**YOUR INSTRUCTIONS:** Retrieve every line of the data holding the word "useAppSelector".

Start of DATA SHOWN

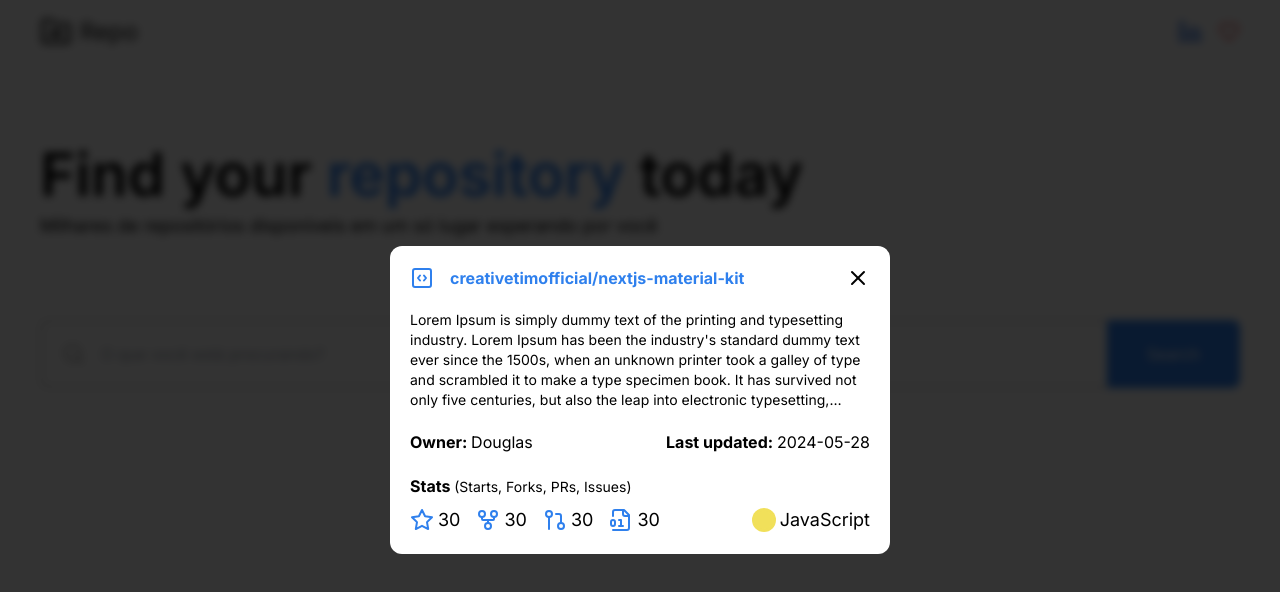
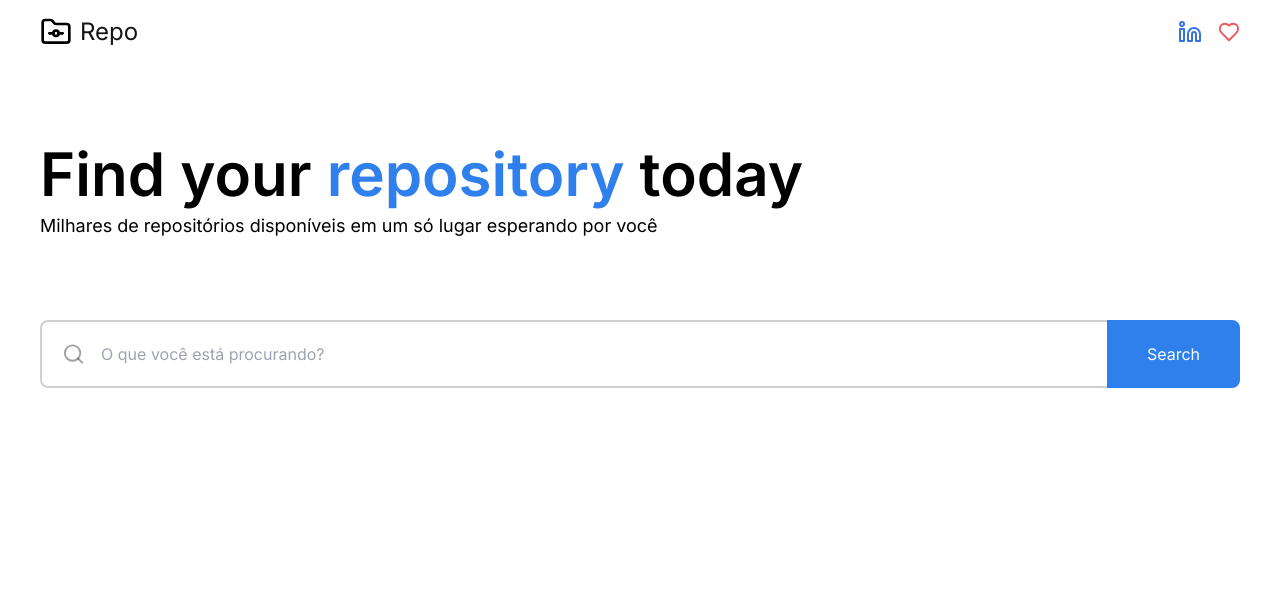
Before and after one commit to d0ugui/github-graphql, a React (Vite) app: page / in a window 1280 px wide. Shown: the top 592 px of the page. Built offline with nearby package versions, Linux system fonts and the light colour scheme.

Commit message:
feat: add visibility on modal only when a repository has selected

```diff
--- a/src/App.tsx
+++ b/src/App.tsx
@@ -12,8 +12,10 @@ import { useAppDispatch, useAppSelector } from "./hooks";
 function App() {
   const [search, setSearch] = useState("");
   const dispatch = useAppDispatch();
-  const repositoriesIsEmpty =
-    useAppSelector((state) => state.repositories.data.length) === 0;
+  const { data, selectedRepository } = useAppSelector(
+    (state) => state.repositories
+  );
+  const repositoriesIsEmpty = data.length === 0;
 
   const [getSearchRepositories, { loading, error }] =
     useLazyQuery(searchRepositories);
@@ -46,7 +48,7 @@ function App() {
         !repositoriesIsEmpty && <Repositories />
       )}
 
-      <Modal />
+      {selectedRepository && <Modal />}
     </div>
   );
 }
--- a/src/components/Modal.tsx
+++ b/src/components/Modal.tsx
@@ -7,8 +7,13 @@ import {
   Star,
   X,
 } from "lucide-react";
+import { resetSelectedRepository } from "../features/repositories";
+import { useAppDispatch, useAppSelector } from "../hooks";
 
 export function Modal() {
+  const { selectedRepository } = useAppSelector((state) => state.repositories);
+  const dispatch = useAppDispatch();
+
   return (
     <div className="fixed w-[100vw] h-[100vh] inset-0 bg-black/80 backdrop-blur-sm z-50">
       <div className="flex items-center justify-center h-full">
@@ -17,31 +22,32 @@ export function Modal() {
             <div className="flex items-center gap-4">
               <SquareCode size={24} className="text-primary" />
               <h1 className="font-bold text-primary line-clamp-1">
-                creativetimofficial/nextjs-material-kit
+                {selectedRepository?.nameWithOwner}
               </h1>
             </div>
 
-            <button>
+            <button onClick={() => dispatch(resetSelectedRepository())}>
               <X size={24} />
             </button>
           </div>
 
           <p className="text-sm line-clamp-5 mt-5">
-            Lorem Ipsum is simply dummy text of the printing and typesetting
-            industry. Lorem Ipsum has been the industry's standard dummy text
-            ever since the 1500s, when an unknown printer took a galley of type
-            and scrambled it to make a type specimen book. It has survived not
-            only five centuries, but also the leap into electronic typesetting,
-            remaining essentially unchanged.{" "}
+            {selectedRepository?.description}
           </p>
 
           <div className="mt-5 flex justify-between">
             <h3 className="font-bold">
-              Owner: <span className="font-normal">Douglas</span>
+              Owner:{" "}
+              <span className="font-normal">
+                {selectedRepository?.owner.login}
+              </span>
             </h3>
 
             <p className="font-bold">
-              Last updated: <span className="font-normal">2024-05-28</span>
+              Last updated:{" "}
+              <span className="font-normal">
+                {selectedRepository?.updatedAt}
+              </span>
             </p>
           </div>
 
@@ -57,22 +63,22 @@ export function Modal() {
               <div className="flex gap-4 ">
                 <p className="flex items-center gap-1 text-lg">
                   <Star size={24} className="text-primary" />
-                  30
+                  {selectedRepository?.stargazerCount}
                 </p>
 
                 <p className="flex items-center gap-1 text-lg">
                   <GitFork size={24} className="text-primary" />
-                  30
+                  {selectedRepository?.forks.totalCount}
                 </p>
 
                 <p className="flex items-center gap-1 text-lg">
                   <GitPullRequest size={24} className="text-primary" />
-                  30
+                  {selectedRepository?.pullRequests.totalCount}
                 </p>
 
                 <p className="flex items-center gap-1 text-lg">
                   <FileDigit size={24} className="text-primary" />
-                  30
+                  {selectedRepository?.issues.totalCount}
                 </p>
               </div>
 
@@ -80,10 +86,12 @@ export function Modal() {
                 <Circle
                   size={24}
                   className="rounded-full"
-                  color="#f1e05a"
-                  style={{ backgroundColor: "#f1e05a" }}
+                  color={selectedRepository?.primaryLanguage.color}
+                  style={{
+                    backgroundColor: selectedRepository?.primaryLanguage.color,
+                  }}
                 />
-                JavaScript
+                {selectedRepository?.primaryLanguage.name}
               </p>
             </div>
           </div>
--- a/src/components/RepositorieCard.tsx
+++ b/src/components/RepositorieCard.tsx
@@ -1,13 +1,17 @@
 import { Circle, GitFork, SquareCode, Star } from "lucide-react";
+import { ComponentProps } from "react";
 import { RepositoryProps } from "../interfaces/Repository";
 
-interface RepositorieCard {
+interface RepositorieCard extends ComponentProps<"button"> {
   repo: RepositoryProps;
 }
 
-export function RepositorieCard({ repo }: RepositorieCard) {
+export function RepositorieCard({ repo, ...rest }: RepositorieCard) {
   return (
-    <div className="flex flex-col items-start gap-3 border-[#141414]/20 border-2 rounded-xl p-4 min-h-[160px] justify-between">
+    <button
+      className="flex flex-col items-start gap-3 border-[#141414]/20 border-2 rounded-xl p-4 min-h-[160px] justify-between"
+      {...rest}
+    >
       <div className="flex items-center gap-4">
         <SquareCode size={24} className="text-primary" />
         <h1 className="font-bold text-primary line-clamp-1">
@@ -15,15 +19,15 @@ export function RepositorieCard({ repo }: RepositorieCard) {
         </h1>
       </div>
 
-      <p className="text-sm line-clamp-5">{repo.description}</p>
+      <p className="text-sm line-clamp-5 text-start">{repo.description}</p>
 
       <div className="flex items-center gap-4">
         <p className="flex items-center gap-1 text-sm">
           <Circle
             size={12}
             className="rounded-full"
-            color={repo.primaryLanguage.color}
-            style={{ backgroundColor: repo.primaryLanguage.color }}
+            color={repo.primaryLanguage?.color}
+            style={{ backgroundColor: repo.primaryLanguage?.color }}
           />
           {repo.primaryLanguage?.name ?? "undefined"}
         </p>
@@ -35,9 +39,9 @@ export function RepositorieCard({ repo }: RepositorieCard) {
 
         <p className="flex items-center gap-1 text-sm">
           <GitFork size={14} className="text-primary" />
-          {repo.forkCount}
+          {repo.forks.totalCount}
         </p>
       </div>
-    </div>
+    </button>
   );
 }
--- a/src/components/Repositories.tsx
+++ b/src/components/Repositories.tsx
@@ -1,8 +1,10 @@
-import { useAppSelector } from "../hooks";
+import { setSelectedRepository } from "../features/repositories";
+import { useAppDispatch, useAppSelector } from "../hooks";
 import { RepositorieCard } from "./RepositorieCard";
 
 export function Repositories() {
   const repositories = useAppSelector((state) => state.repositories.data);
+  const dispatch = useAppDispatch();
 
   return (
     <main className="max-w-[1200px] w-full flex items-start mt-20 flex-col mb-20">
@@ -10,7 +12,11 @@ export function Repositories() {
 
       <div className="grid gap-4 grid-cols-1 md:grid-cols-2 lg:grid-cols-3 mt-10">
         {repositories.map((item) => (
-          <RepositorieCard repo={item} key={item.id} />
+          <RepositorieCard
+            repo={item}
+            key={item.id}
+            onClick={() => dispatch(setSelectedRepository({ data: item }))}
+          />
         ))}
       </div>
     </main>
--- a/src/features/repositories.ts
+++ b/src/features/repositories.ts
@@ -3,10 +3,12 @@ import { RepositoryProps } from "../interfaces/Repository";
 
 interface RepositoriesState {
   data: [] | RepositoryProps[];
+  selectedRepository: RepositoryProps | null;
 }
 
 const initialState: RepositoriesState = {
   data: [],
+  selectedRepository: null,
 };
 
 const repositoriesSlice = createSlice({
@@ -16,8 +18,18 @@ const repositoriesSlice = createSlice({
     setRepositories: (state, action) => {
       state.data = action.payload.repositories;
     },
+    setSelectedRepository: (state, action) => {
+      state.selectedRepository = action.payload.data;
+    },
+    resetSelectedRepository: (state) => {
+      state.selectedRepository = null;
+    },
   },
 });
 
-export const { setRepositories } = repositoriesSlice.actions;
+export const {
+  setRepositories,
+  setSelectedRepository,
+  resetSelectedRepository,
+} = repositoriesSlice.actions;
 export default repositoriesSlice.reducer;
--- a/src/graphql/queries/getRepositoryById.ts
+++ /dev/null
@@ -1,29 +0,0 @@
-import { gql } from "@apollo/client";
-
-export const getRepositoryById = gql`
-  query repository($id: ID!) {
-    node(id: $id) {
-      ... on Repository {
-        id
-        nameWithOwner
-        description
-        forkCount
-        stargazerCount
-        updatedAt
-        primaryLanguage {
-          name
-          color
-        }
-        issues {
-          totalCount
-        }
-        pullRequests {
-          totalCount
-        }
-        owner {
-          login
-        }
-      }
-    }
-  }
-`;
--- a/src/graphql/queries/searchRepositories.ts
+++ b/src/graphql/queries/searchRepositories.ts
@@ -8,11 +8,23 @@ export const searchRepositories = gql`
           id
           nameWithOwner
           description
-          forkCount
           stargazerCount
+          updatedAt
           primaryLanguage {
             name
             color
+          }
+          issues {
+            totalCount
+          }
+          pullRequests {
+            totalCount
+          }
+          forks {
+            totalCount
+          }
+          owner {
+            login
           }
         }
       }
--- a/src/interfaces/Repository.ts
+++ b/src/interfaces/Repository.ts
@@ -2,10 +2,22 @@ export interface RepositoryProps {
   id: number;
   nameWithOwner: string;
   description: string;
+  updatedAt: string;
   stargazerCount: number;
-  forkCount: number;
   primaryLanguage: {
     name: string;
     color: string;
   };
+  issues: {
+    totalCount: number;
+  };
+  pullRequests: {
+    totalCount: number;
+  };
+  forks: {
+    totalCount: number;
+  };
+  owner: {
+    login: string;
+  };
 }
```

End of DATA SHOWN

**EXERCISE RESPONSE:**
@@ -12,8 +12,10 @@ import { useAppDispatch, useAppSelector } from "./hooks";
-    useAppSelector((state) => state.repositories.data.length) === 0;
+  const { data, selectedRepository } = useAppSelector(
+import { useAppDispatch, useAppSelector } from "../hooks";
+  const { selectedRepository } = useAppSelector((state) => state.repositories);
-import { useAppSelector } from "../hooks";
+import { useAppDispatch, useAppSelector } from "../hooks";
   const repositories = useAppSelector((state) => state.repositories.data);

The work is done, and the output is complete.